20 violations of workplace standards
Proposed penalties total $83,414
DENVER — The U.S. Department of Labor's Occupational Safety and Health Administration has cited JBS USA LLC in Greeley with 11 serious, one repeat and eight other-than-serious safety and health violations with proposed penalties totaling $83,414. OSHA began an inspection in December 2012 under its Site Specific Targeting Program that directs enforcement resources to high-hazard workplaces, where high injury and illness rates occur.
The serious violations associated with the safety portion of the inspection pertained to workers being exposed to potential fall hazards from elevated work areas, possible amputations due to the lack of proper machine guarding, not properly locking out equipment energy sources prior to performing maintenance work and failing to use safe work practices for electrical elements. The serious violations associated with the health portion of the inspection focused on workers' high exposure to occupational noise, resulting in possible hearing loss, and the lack of training on the safe use of chemicals. A serious violation occurs when there is substantial probability that death or serious physical harm could result from exposure to a hazard about which the employer knew or should have known.
The repeat violation was cited for failing to properly guard machinery exposing workers to ingoing nip points and rotating parts. A repeat citation is issued when an employer has been previously cited for the same or a similar violation of a standard, regulation, or rule at any other facility in federal enforcement states within the last five years.

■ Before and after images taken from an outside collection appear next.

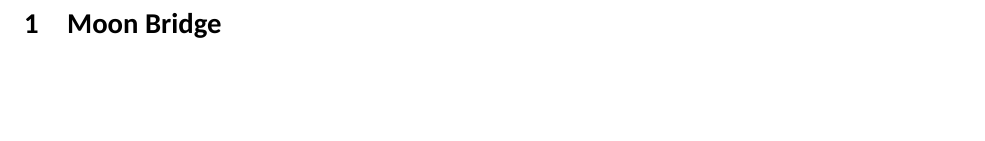
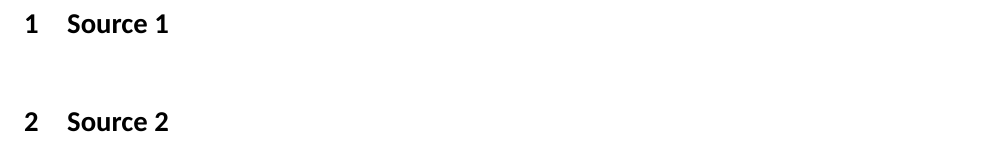
Before and after one commit to grantlemons/history-ia-latex, a LaTeX document (main.tex): part of page 3 of 3, cut at the place of the change, the shorter picture padded with empty space. Compiled offline with LuaLaTeX; a missing font is replaced by an installed copy or a similar font.

Commit message:
Update main.tex

```diff
--- a/main.tex
+++ b/main.tex
@@ -89,7 +89,10 @@
 \subfile{sections/Contents.tex}
 \newpage
 
-\section{Moon Bridge}
-\subfile{sections/MoonBridge.tex}
+\section{Source 1}
+\subfile{sections/source1opcvl.tex}
+
+\section{Source 2}
+\subfile{sections/source2opcvl.tex}
 
 \end{document}
```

Similar violations were cited at this same work site in 2009.
The other-than-serious violations include an exposed electrical box, an unsafe ladder, defective emergency egress signs, improper use of electrical cords, lack of electrical personal protective equipment and worker exposure to high concentrations of carbon dioxide. An other-than-serious violation is one that has a direct relationship to job safety and health, but probably would not cause death or serious physical harm.
"Abating OSHA violations is a sign that an employer wants to keep its workers safe, but in this case, the employer allowed these hazards to reoccur and continued to expose workers to possible amputation hazards, among others," said Herb Gibson, OSHA's area director in Denver. "Employers must take the steps necessary to eliminate hazards from the workplace."

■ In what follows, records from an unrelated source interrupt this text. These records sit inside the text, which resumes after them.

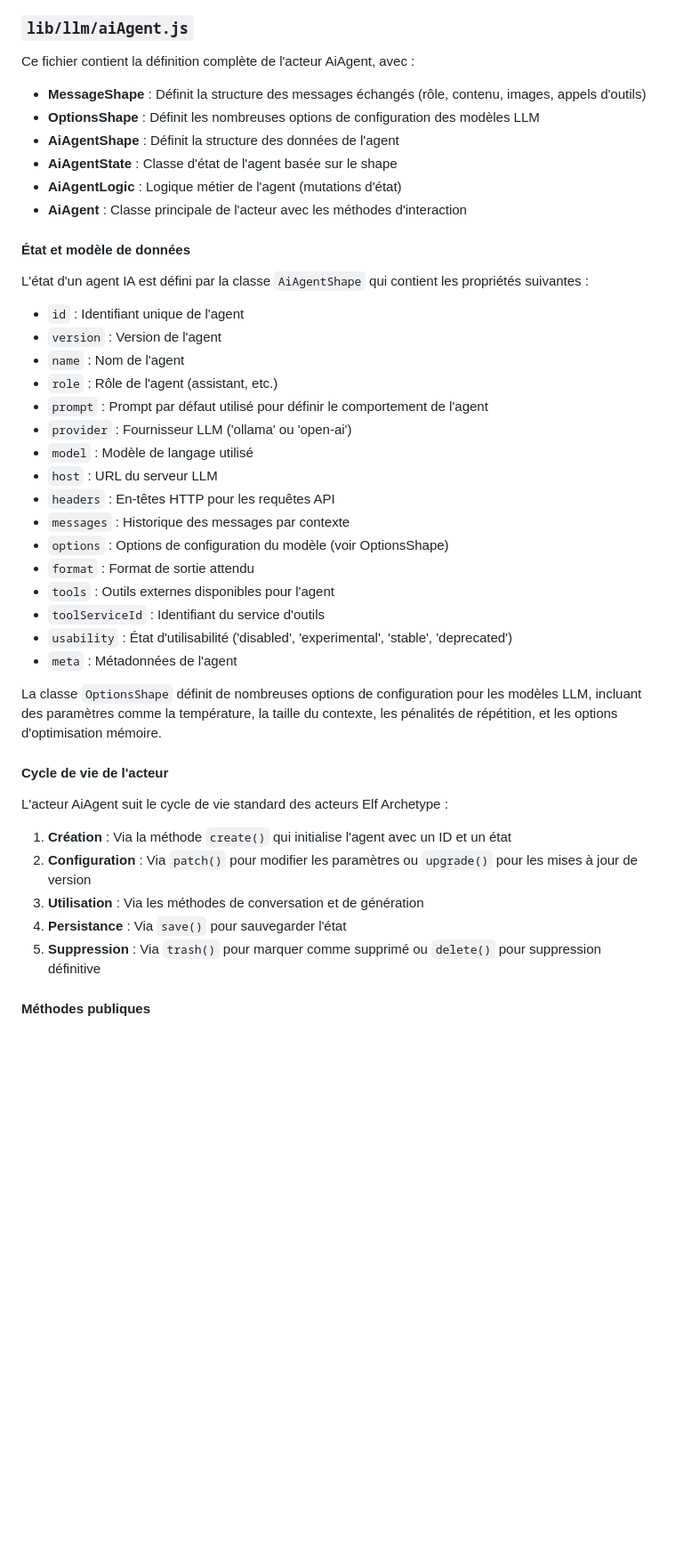
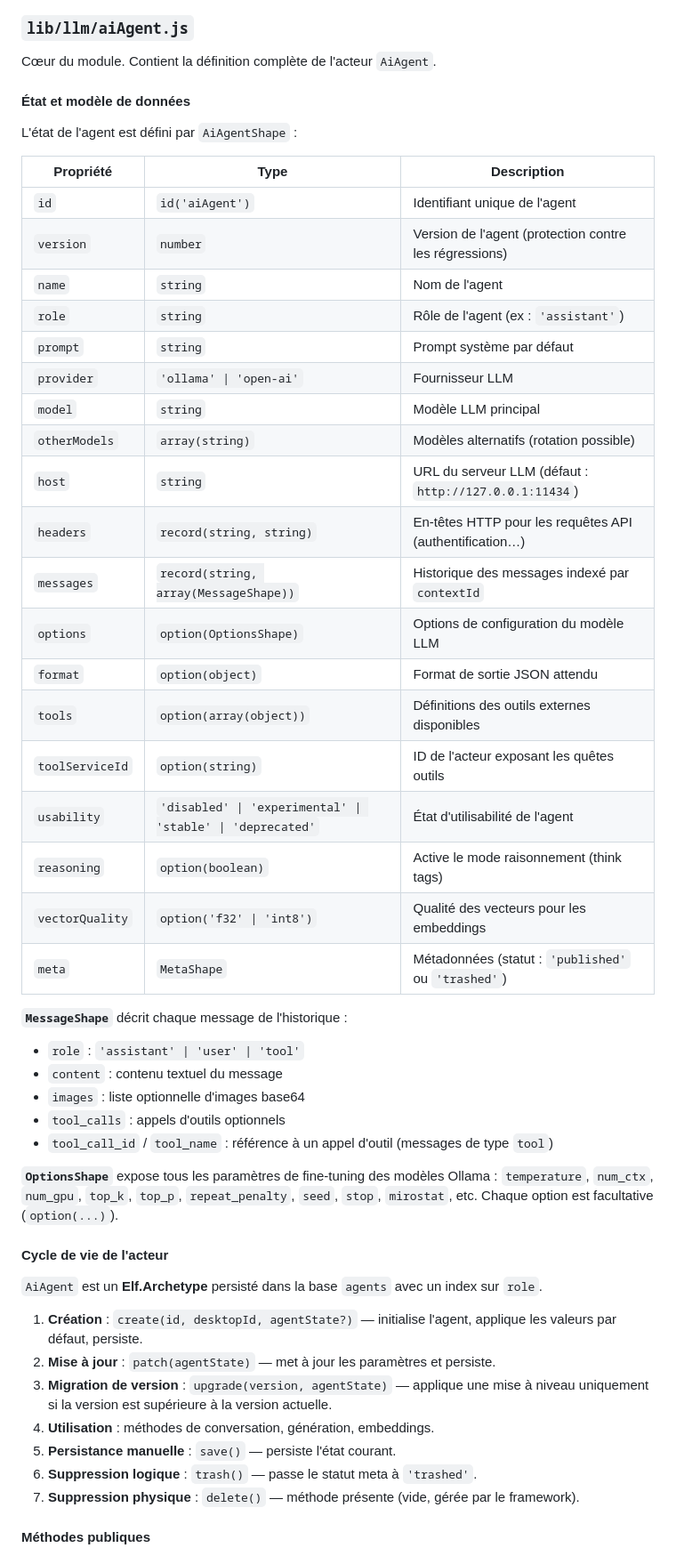
Before and after one commit to Xcraft-Inc/goblin-agents, a Markdown page: README.md, the part around one of its changes. Shown at 89% size. Rendered like a GitHub page; blank space fills up the shorter version.

```diff
--- a/README.md
+++ b/README.md
@@ -222,47 +201,55 @@ Ce fichier est le point d'entrée du module, exportant les commandes Xcraft pour
 
 ### `lib/llm/aiAgent.js`
 
-Ce fichier contient la définition complète de l'acteur AiAgent, avec :
-
-- **MessageShape** : Définit la structure des messages échangés (rôle, contenu, images, appels d'outils)
-- **OptionsShape** : Définit les nombreuses options de configuration des modèles LLM
-- **AiAgentShape** : Définit la structure des données de l'agent
-- **AiAgentState** : Classe d'état de l'agent basée sur le shape
-- **AiAgentLogic** : Logique métier de l'agent (mutations d'état)
-- **AiAgent** : Classe principale de l'acteur avec les méthodes d'interaction
+Cœur du module. Contient la définition complète de l'acteur `AiAgent`.
 
 #### État et modèle de données
 
-L'état d'un agent IA est défini par la classe `AiAgentShape` qui contient les propriétés suivantes :
+L'état de l'agent est défini par `AiAgentShape` :
 
-- `id` : Identifiant unique de l'agent
-- `version` : Version de l'agent
-- `name` : Nom de l'agent
-- `role` : Rôle de l'agent (assistant, etc.)
-- `prompt` : Prompt par défaut utilisé pour définir le comportement de l'agent
-- `provider` : Fournisseur LLM ('ollama' ou 'open-ai')
-- `model` : Modèle de langage utilisé
-- `host` : URL du serveur LLM
-- `headers` : En-têtes HTTP pour les requêtes API
-- `messages` : Historique des messages par contexte
-- `options` : Options de configuration du modèle (voir OptionsShape)
-- `format` : Format de sortie attendu
-- `tools` : Outils externes disponibles pour l'agent
-- `toolServiceId` : Identifiant du service d'outils
-- `usability` : État d'utilisabilité ('disabled', 'experimental', 'stable', 'deprecated')
-- `meta` : Métadonnées de l'agent
+| Propriété       | Type                                                       | Description                                             |
+| --------------- | ---------------------------------------------------------- | ------------------------------------------------------- |
+| `id`            | `id('aiAgent')`                                            | Identifiant unique de l'agent                           |
+| `version`       | `number`                                                   | Version de l'agent (protection contre les régressions)  |
+| `name`          | `string`                                                   | Nom de l'agent                                          |
+| `role`          | `string`                                                   | Rôle de l'agent (ex : `'assistant'`)                    |
+| `prompt`        | `string`                                                   | Prompt système par défaut                               |
+| `provider`      | `'ollama' \| 'open-ai'`                                    | Fournisseur LLM                                         |
+| `model`         | `string`                                                   | Modèle LLM principal                                    |
+| `otherModels`   | `array(string)`                                            | Modèles alternatifs (rotation possible)                 |
+| `host`          | `string`                                                   | URL du serveur LLM (défaut : `http://127.0.0.1:11434`)  |
+| `headers`       | `record(string, string)`                                   | En-têtes HTTP pour les requêtes API (authentification…) |
+| `messages`      | `record(string, array(MessageShape))`                      | Historique des messages indexé par `contextId`          |
+| `options`       | `option(OptionsShape)`                                     | Options de configuration du modèle LLM                  |
+| `format`        | `option(object)`                                           | Format de sortie JSON attendu                           |
+| `tools`         | `option(array(object))`                                    | Définitions des outils externes disponibles             |
+| `toolServiceId` | `option(string)`                                           | ID de l'acteur exposant les quêtes outils               |
+| `usability`     | `'disabled' \| 'experimental' \| 'stable' \| 'deprecated'` | État d'utilisabilité de l'agent                         |
+| `reasoning`     | `option(boolean)`                                          | Active le mode raisonnement (think tags)                |
+| `vectorQuality` | `option('f32' \| 'int8')`                                  | Qualité des vecteurs pour les embeddings                |
+| `meta`          | `MetaShape`                                                | Métadonnées (statut : `'published'` ou `'trashed'`)     |
 
-La classe `OptionsShape` définit de nombreuses options de configuration pour les modèles LLM, incluant des paramètres comme la température, la taille du contexte, les pénalités de répétition, et les options d'optimisation mémoire.
+**`MessageShape`** décrit chaque message de l'historique :
+
+- `role` : `'assistant' | 'user' | 'tool'`
+- `content` : contenu textuel du message
+- `images` : liste optionnelle d'images base64
+- `tool_calls` : appels d'outils optionnels
+- `tool_call_id` / `tool_name` : référence à un appel d'outil (messages de type `tool`)
+
+**`OptionsShape`** expose tous les paramètres de fine-tuning des modèles Ollama : `temperature`, `num_ctx`, `num_gpu`, `top_k`, `top_p`, `repeat_penalty`, `seed`, `stop`, `mirostat`, etc. Chaque option est facultative (`option(...)`).
 
 #### Cycle de vie de l'acteur
 
-L'acteur AiAgent suit le cycle de vie standard des acteurs Elf Archetype :
+`AiAgent` est un **Elf.Archetype** persisté dans la base `agents` avec un index sur `role`.
 
-1. **Création** : Via la méthode `create()` qui initialise l'agent avec un ID et un état
-2. **Configuration** : Via `patch()` pour modifier les paramètres ou `upgrade()` pour les mises à jour de version
-3. **Utilisation** : Via les méthodes de conversation et de génération
-4. **Persistance** : Via `save()` pour sauvegarder l'état
-5. **Suppression** : Via `trash()` pour marquer comme supprimé ou `delete()` pour suppression définitive
+1. **Création** : `create(id, desktopId, agentState?)` — initialise l'agent, applique les valeurs par défaut, persiste.
+2. **Mise à jour** : `patch(agentState)` — met à jour les paramètres et persiste.
+3. **Migration de version** : `upgrade(version, agentState)` — applique une mise à niveau uniquement si la version est supérieure à la version actuelle.
+4. **Utilisation** : méthodes de conversation, génération, embeddings.
+5. **Persistance manuelle** : `save()` — persiste l'état courant.
+6. **Suppression logique** : `trash()` — passe le statut meta à `'trashed'`.
+7. **Suppression physique** : `delete()` — méthode présente (vide, gérée par le framework).
 
 #### Méthodes publiques
 
```
Also changed, not shown: other parts of README.md (+176 -170 lines).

The company has 15 business days from receipt of the citations and proposed penalties to comply, request an informal conference with OSHA's Denver area director or contest the findings before the independent Occupational Safety and Health Review Commission.
To ask questions, obtain compliance assistance, file a complaint, or report workplace hospitalizations, fatalities or situations posing imminent danger to workers, the public should call OSHA's toll-free hotline at 800-321-OSHA (6742) or the agency's area office in Denver at 303-844-5285.

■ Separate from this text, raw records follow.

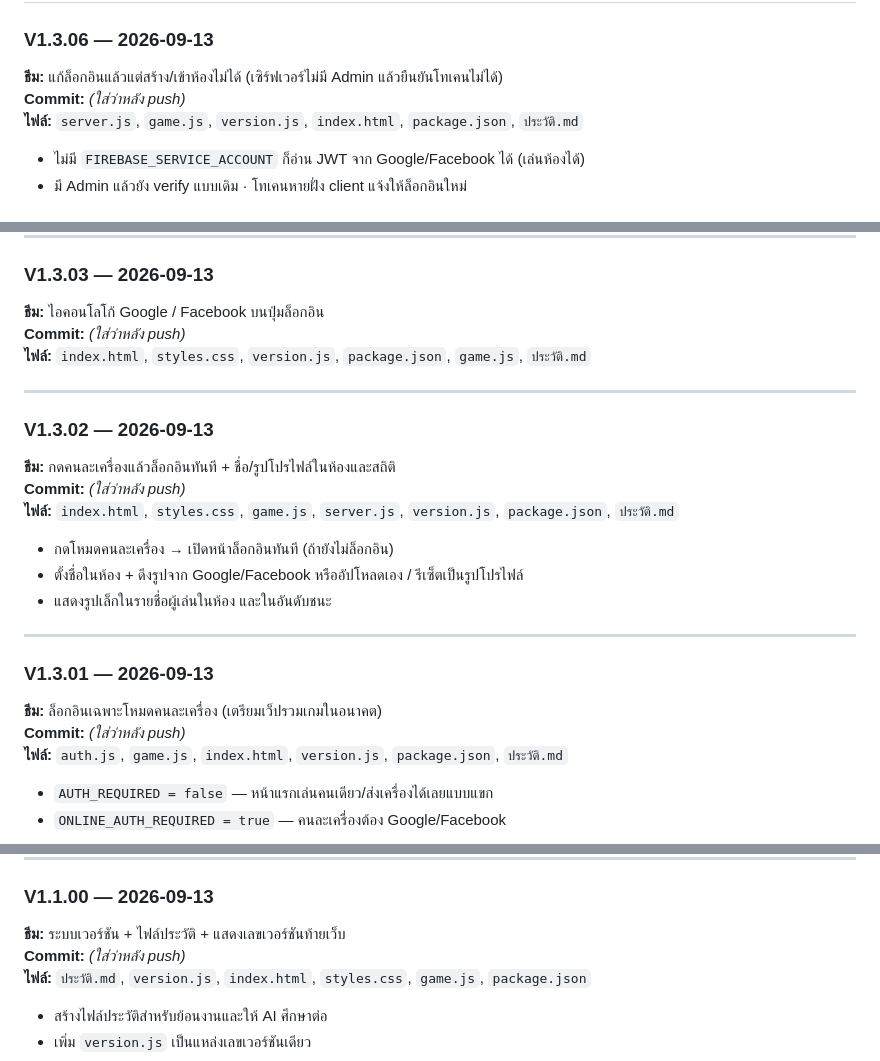
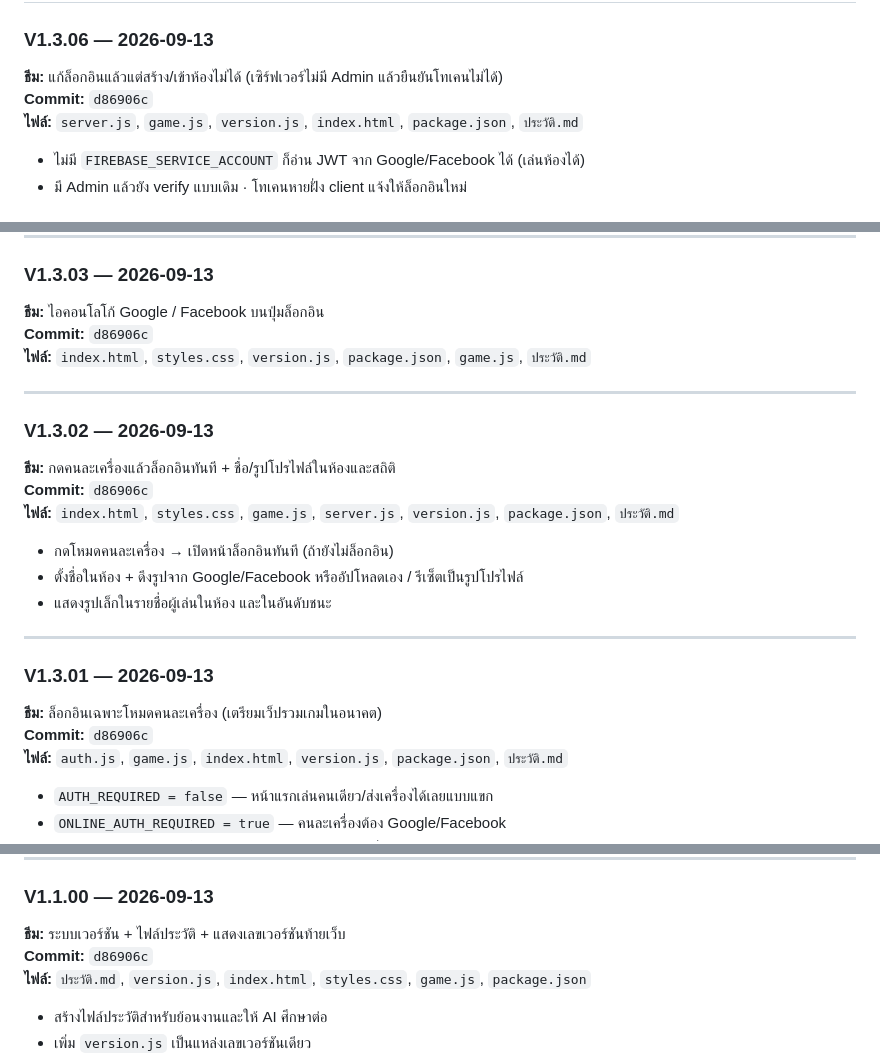
Before and after one commit to studio22mailme/number-guess-game, a Markdown page: ประวัติ.md, 3 parts joined by grey strips. Rendered like a GitHub page.

Commit message:
Record V1.3.06 commit hash in ประวัติ.md.
Co-authored-by: Cursor <cursoragent@cursor.com>

```diff
--- a/ประวัติ.md
+++ b/ประวัติ.md
@@ -108,7 +108,7 @@ git pull
 
 ### V1.3.06 — 2026-09-13
 **ธีม:** แก้ล็อกอินแล้วแต่สร้าง/เข้าห้องไม่ได้ (เซิร์ฟเวอร์ไม่มี Admin แล้วยืนยันโทเคนไม่ได้)
-**Commit:** *(ใส่ว่าหลัง push)*
+**Commit:** `d86906c`
 **ไฟล์:** `server.js`, `game.js`, `version.js`, `index.html`, `package.json`, `ประวัติ.md`
 
 - ไม่มี `FIREBASE_SERVICE_ACCOUNT` ก็อ่าน JWT จาก Google/Facebook ได้ (เล่นห้องได้)
@@ -137,14 +137,14 @@ git pull
 
 ### V1.3.03 — 2026-09-13
 **ธีม:** ไอคอนโลโก้ Google / Facebook บนปุ่มล็อกอิน
-**Commit:** *(ใส่ว่าหลัง push)*
+**Commit:** `d86906c`
 **ไฟล์:** `index.html`, `styles.css`, `version.js`, `package.json`, `game.js`, `ประวัติ.md`
 
 ---
 
 ### V1.3.02 — 2026-09-13
 **ธีม:** กดคนละเครื่องแล้วล็อกอินทันที + ชื่อ/รูปโปรไฟล์ในห้องและสถิติ
-**Commit:** *(ใส่ว่าหลัง push)*
+**Commit:** `d86906c`
 **ไฟล์:** `index.html`, `styles.css`, `game.js`, `server.js`, `version.js`, `package.json`, `ประวัติ.md`
 
 - กดโหมดคนละเครื่อง → เปิดหน้าล็อกอินทันที (ถ้ายังไม่ล็อกอิน)
@@ -155,7 +155,7 @@ git pull
 
 ### V1.3.01 — 2026-09-13
 **ธีม:** ล็อกอินเฉพาะโหมดคนละเครื่อง (เตรียมเว็ปรวมเกมในอนาคต)
-**Commit:** *(ใส่ว่าหลัง push)*
+**Commit:** `d86906c`
 **ไฟล์:** `auth.js`, `game.js`, `index.html`, `version.js`, `package.json`, `ประวัติ.md`
 
 - `AUTH_REQUIRED = false` — หน้าแรกเล่นคนเดียว/ส่งเครื่องได้เลยแบบแขก
@@ -224,7 +224,7 @@ git pull
 
 ### V1.1.00 — 2026-09-13
 **ธีม:** ระบบเวอร์ชัน + ไฟล์ประวัติ + แสดงเลขเวอร์ชันท้ายเว็บ
-**Commit:** *(ใส่ว่าหลัง push)*
+**Commit:** `d86906c`
 **ไฟล์:** `ประวัติ.md`, `version.js`, `index.html`, `styles.css`, `game.js`, `package.json`
 
 - สร้างไฟล์ประวัติสำหรับย้อนงานและให้ AI ศึกษาต่อ
```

Under the Occupational Safety and Health Act of 1970, employers are responsible for providing safe and healthful workplaces for their employees. OSHA's role is to ensure these conditions for America's working men and women by setting and enforcing standards, and providing training, education and assistance. For more information, visit http://www.osha.gov.
U.S. Department of Labor news materials are accessible at http://www.dol.gov. The information above is available in large print, Braille, audio tape or disc from the COAST office upon request by calling 202-693-7828 or TTY 202-693-7755.